• [Work task] Only part of the listing is needed, namely the lines from its start through the line with "After the change.", and they should be retyped exactly.

════

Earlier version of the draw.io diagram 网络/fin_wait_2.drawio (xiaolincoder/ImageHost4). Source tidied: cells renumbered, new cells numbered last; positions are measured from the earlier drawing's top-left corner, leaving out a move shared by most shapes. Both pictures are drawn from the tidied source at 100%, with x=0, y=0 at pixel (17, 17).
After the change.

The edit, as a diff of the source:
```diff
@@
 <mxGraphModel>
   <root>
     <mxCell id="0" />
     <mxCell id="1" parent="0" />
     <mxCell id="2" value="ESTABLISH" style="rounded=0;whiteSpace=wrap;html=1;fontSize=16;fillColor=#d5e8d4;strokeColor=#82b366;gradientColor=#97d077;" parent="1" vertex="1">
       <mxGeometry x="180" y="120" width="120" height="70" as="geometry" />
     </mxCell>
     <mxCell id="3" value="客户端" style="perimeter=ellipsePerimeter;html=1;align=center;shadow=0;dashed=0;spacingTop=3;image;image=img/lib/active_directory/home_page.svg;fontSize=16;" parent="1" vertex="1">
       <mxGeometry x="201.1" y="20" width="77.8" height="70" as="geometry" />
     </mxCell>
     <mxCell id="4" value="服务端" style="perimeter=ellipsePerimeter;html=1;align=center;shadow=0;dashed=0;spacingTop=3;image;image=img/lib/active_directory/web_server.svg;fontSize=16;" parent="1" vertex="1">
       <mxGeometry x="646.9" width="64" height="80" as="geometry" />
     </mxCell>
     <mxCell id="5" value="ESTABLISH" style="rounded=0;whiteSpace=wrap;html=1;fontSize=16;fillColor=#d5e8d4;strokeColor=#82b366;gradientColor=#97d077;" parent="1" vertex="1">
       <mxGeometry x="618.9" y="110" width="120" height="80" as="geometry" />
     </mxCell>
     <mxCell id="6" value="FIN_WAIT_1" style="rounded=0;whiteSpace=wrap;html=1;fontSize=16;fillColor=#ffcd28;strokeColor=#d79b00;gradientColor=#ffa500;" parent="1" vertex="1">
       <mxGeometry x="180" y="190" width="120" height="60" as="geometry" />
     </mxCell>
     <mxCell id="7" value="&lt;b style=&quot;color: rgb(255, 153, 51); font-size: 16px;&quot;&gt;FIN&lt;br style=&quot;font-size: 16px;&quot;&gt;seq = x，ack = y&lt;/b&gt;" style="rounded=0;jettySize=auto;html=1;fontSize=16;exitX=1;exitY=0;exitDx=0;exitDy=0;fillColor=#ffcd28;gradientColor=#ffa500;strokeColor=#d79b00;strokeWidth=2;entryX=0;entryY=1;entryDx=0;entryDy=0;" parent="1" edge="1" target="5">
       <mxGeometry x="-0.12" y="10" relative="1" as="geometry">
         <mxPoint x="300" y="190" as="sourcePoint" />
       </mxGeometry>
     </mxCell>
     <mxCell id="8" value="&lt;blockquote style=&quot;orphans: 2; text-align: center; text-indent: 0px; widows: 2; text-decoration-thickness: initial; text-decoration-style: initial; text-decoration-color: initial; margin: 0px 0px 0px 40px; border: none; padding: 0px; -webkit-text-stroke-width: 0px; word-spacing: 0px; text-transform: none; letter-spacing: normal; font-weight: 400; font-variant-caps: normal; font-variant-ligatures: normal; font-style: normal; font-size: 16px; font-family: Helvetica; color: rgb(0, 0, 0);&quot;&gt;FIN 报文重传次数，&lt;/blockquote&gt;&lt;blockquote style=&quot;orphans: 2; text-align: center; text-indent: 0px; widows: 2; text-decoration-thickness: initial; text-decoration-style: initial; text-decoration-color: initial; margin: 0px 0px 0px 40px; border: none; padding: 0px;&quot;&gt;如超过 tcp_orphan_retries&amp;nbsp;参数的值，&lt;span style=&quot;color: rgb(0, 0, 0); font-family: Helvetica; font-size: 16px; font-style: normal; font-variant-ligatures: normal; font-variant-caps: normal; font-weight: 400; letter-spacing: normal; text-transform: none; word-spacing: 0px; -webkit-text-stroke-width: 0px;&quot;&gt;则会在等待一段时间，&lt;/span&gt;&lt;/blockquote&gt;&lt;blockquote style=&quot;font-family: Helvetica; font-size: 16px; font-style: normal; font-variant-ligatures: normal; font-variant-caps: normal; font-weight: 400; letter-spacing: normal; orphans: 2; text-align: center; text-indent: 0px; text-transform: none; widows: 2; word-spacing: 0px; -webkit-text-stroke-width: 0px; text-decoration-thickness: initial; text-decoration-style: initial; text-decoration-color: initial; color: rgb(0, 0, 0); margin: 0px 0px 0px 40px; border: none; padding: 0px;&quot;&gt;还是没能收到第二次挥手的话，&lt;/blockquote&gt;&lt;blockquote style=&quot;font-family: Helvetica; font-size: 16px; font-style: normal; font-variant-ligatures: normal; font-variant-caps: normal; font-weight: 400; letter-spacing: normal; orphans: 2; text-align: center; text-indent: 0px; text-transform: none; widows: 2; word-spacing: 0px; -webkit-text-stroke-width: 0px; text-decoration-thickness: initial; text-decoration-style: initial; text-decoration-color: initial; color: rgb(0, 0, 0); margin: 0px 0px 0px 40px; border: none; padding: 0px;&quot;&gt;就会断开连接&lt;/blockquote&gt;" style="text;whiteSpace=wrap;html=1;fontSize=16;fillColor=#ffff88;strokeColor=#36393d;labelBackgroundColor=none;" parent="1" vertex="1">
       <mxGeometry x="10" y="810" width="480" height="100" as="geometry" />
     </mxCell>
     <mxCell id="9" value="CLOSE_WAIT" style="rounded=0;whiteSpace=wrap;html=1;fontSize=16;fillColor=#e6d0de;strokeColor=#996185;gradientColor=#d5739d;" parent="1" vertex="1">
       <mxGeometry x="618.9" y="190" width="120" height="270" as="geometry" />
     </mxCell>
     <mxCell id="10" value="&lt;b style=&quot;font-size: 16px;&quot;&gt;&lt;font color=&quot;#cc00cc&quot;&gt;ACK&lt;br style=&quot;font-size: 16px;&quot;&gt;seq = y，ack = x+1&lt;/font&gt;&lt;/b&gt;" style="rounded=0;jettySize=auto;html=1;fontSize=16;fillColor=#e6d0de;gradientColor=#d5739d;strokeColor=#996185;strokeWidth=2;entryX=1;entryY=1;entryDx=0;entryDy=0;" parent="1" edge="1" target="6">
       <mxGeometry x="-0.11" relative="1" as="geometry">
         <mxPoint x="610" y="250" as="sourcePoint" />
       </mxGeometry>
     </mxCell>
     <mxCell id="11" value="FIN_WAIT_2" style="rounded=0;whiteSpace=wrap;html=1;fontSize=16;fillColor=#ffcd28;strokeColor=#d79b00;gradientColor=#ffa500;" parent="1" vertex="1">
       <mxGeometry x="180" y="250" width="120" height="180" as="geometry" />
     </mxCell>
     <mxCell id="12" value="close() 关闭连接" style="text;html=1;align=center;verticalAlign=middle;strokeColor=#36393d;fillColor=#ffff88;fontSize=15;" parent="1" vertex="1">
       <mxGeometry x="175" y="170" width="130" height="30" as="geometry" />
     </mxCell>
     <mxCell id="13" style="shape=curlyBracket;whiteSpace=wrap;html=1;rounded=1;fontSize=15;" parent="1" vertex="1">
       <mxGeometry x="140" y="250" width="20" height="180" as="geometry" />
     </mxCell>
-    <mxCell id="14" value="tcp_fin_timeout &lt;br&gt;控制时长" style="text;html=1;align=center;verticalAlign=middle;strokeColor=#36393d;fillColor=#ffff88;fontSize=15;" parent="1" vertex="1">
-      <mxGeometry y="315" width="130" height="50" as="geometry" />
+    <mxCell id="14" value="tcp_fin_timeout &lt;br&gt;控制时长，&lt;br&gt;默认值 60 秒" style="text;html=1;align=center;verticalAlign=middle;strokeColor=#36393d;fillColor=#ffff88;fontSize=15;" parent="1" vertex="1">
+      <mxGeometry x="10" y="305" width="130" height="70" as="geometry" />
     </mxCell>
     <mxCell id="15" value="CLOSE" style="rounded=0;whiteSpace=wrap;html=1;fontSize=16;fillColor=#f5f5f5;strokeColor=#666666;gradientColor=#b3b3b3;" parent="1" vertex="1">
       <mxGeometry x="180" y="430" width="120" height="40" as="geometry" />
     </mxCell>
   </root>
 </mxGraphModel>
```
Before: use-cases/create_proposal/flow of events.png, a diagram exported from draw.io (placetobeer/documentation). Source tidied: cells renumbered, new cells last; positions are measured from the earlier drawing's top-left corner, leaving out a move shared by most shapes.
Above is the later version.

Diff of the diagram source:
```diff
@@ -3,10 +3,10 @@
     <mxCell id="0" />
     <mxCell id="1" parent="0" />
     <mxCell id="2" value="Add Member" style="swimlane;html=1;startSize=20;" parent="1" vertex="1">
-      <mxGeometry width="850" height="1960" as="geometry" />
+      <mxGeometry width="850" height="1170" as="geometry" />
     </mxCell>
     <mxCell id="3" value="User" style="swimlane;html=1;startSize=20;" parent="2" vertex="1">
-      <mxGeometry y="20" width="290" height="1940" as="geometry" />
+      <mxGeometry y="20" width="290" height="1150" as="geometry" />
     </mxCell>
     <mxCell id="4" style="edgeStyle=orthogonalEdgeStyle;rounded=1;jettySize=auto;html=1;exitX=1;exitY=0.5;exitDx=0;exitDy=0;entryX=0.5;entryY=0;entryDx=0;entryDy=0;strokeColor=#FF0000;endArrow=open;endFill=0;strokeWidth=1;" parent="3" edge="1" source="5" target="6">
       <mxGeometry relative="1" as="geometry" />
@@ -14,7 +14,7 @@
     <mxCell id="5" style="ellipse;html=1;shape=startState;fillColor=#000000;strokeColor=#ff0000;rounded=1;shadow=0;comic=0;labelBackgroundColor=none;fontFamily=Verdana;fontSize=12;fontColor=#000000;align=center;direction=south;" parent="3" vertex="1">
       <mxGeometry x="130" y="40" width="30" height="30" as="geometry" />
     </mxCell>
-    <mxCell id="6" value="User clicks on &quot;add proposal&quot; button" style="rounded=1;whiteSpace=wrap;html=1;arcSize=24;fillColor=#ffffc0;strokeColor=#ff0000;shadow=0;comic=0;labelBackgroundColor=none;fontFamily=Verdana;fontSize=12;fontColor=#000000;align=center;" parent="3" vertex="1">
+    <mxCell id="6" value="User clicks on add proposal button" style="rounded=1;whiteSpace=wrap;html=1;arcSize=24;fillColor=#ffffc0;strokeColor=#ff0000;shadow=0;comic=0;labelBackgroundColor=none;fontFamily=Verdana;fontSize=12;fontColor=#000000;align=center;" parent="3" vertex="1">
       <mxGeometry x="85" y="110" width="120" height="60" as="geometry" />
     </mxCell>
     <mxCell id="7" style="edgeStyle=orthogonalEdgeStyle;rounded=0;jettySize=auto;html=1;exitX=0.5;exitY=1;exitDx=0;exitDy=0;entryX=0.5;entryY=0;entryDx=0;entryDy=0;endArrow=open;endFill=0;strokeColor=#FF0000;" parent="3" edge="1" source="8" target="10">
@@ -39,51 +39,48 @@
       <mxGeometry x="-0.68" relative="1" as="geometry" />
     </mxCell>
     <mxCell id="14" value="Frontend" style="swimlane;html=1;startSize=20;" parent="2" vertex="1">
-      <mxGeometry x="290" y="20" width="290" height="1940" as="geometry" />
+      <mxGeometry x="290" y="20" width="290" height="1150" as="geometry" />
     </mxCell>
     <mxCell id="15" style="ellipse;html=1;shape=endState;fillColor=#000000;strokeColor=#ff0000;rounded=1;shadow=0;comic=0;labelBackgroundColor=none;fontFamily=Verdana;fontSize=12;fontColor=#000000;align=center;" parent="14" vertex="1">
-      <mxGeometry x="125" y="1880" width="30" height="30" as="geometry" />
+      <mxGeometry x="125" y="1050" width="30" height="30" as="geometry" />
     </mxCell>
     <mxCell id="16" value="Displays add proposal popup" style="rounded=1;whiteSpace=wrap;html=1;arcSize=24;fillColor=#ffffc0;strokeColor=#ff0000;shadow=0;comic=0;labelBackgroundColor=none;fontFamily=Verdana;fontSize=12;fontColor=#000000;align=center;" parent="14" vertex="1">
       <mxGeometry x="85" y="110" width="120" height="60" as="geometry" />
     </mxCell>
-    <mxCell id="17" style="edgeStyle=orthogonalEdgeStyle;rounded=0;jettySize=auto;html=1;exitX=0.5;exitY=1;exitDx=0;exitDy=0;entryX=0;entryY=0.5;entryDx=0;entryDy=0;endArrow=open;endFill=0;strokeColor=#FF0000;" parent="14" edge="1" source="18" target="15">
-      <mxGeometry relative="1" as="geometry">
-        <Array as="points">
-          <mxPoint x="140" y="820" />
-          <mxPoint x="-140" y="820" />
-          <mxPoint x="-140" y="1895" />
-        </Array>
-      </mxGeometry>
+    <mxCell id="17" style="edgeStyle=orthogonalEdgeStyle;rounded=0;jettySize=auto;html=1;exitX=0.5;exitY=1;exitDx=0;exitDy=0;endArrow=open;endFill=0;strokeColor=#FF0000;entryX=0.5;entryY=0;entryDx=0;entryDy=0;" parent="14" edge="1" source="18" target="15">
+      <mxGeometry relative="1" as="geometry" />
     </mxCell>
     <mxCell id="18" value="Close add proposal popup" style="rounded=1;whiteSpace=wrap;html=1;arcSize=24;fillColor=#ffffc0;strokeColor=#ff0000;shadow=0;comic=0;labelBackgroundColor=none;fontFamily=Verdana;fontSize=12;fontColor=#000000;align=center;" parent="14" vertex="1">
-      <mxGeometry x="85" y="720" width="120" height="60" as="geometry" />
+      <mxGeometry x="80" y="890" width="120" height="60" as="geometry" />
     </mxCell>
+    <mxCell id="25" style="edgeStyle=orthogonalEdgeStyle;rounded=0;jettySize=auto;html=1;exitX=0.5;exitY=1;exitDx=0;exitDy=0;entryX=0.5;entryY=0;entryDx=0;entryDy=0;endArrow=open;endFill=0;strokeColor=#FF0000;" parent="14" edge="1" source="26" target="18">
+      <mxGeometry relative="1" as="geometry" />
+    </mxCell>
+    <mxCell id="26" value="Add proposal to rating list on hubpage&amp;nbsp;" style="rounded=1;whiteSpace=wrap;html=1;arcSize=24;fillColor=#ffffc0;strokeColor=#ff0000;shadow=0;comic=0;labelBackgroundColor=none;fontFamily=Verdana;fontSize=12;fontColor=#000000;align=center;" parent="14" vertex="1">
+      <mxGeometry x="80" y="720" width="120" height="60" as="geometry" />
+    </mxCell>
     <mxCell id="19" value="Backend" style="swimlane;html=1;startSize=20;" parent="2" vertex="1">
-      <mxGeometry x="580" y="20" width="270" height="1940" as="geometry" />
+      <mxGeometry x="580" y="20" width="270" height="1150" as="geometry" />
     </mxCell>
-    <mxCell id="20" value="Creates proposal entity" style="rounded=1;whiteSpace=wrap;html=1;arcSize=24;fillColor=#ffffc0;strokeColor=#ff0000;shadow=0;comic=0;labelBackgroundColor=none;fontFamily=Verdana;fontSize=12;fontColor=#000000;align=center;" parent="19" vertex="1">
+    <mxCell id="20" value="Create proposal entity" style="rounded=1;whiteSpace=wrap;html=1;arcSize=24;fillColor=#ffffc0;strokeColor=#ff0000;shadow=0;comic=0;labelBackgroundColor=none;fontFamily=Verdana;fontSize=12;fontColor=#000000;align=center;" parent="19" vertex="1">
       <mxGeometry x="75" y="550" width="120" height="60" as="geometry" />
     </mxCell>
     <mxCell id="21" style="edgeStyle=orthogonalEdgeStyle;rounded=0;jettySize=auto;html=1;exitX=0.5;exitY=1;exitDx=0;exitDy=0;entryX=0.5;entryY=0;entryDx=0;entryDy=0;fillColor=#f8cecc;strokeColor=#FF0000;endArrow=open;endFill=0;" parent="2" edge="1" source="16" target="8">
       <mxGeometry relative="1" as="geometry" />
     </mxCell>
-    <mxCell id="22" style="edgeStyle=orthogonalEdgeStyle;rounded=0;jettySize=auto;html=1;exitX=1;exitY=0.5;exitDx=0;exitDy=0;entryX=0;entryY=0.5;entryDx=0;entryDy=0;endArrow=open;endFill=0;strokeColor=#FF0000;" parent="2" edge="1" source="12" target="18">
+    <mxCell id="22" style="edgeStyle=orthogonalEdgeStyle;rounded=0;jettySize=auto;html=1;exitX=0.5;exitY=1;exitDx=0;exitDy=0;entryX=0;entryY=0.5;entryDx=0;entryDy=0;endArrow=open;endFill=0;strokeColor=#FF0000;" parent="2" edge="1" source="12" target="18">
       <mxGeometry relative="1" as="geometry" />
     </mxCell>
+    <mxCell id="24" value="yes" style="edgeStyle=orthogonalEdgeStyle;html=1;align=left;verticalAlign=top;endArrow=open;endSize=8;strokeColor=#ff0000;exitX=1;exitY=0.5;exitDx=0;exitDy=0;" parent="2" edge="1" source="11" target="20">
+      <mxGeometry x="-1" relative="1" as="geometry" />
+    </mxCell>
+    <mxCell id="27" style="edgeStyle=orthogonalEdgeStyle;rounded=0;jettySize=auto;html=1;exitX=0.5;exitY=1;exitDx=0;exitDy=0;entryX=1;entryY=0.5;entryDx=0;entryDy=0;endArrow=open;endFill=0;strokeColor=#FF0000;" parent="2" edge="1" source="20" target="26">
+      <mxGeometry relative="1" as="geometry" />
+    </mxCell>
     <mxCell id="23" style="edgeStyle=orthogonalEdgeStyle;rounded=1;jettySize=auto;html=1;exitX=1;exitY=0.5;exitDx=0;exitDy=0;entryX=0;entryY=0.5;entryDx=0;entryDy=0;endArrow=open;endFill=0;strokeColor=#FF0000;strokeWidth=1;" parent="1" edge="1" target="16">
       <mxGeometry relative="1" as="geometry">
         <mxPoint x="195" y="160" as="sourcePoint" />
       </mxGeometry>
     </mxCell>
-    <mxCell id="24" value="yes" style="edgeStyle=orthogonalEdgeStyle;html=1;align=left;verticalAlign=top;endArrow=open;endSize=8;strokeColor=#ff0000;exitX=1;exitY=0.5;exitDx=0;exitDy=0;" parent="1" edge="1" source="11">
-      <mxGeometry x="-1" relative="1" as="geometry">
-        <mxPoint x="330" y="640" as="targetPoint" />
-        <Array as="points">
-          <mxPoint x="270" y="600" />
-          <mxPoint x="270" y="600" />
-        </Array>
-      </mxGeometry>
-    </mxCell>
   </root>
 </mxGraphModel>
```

════

• [Solution below]
Earlier version of the draw.io diagram 网络/fin_wait_2.drawio (xiaolincoder/ImageHost4). Source tidied: cells renumbered, new cells numbered last; positions are measured from the earlier drawing's top-left corner, leaving out a move shared by most shapes. Both pictures are drawn from the tidied source at 100%, with x=0, y=0 at pixel (17, 17).
After the change.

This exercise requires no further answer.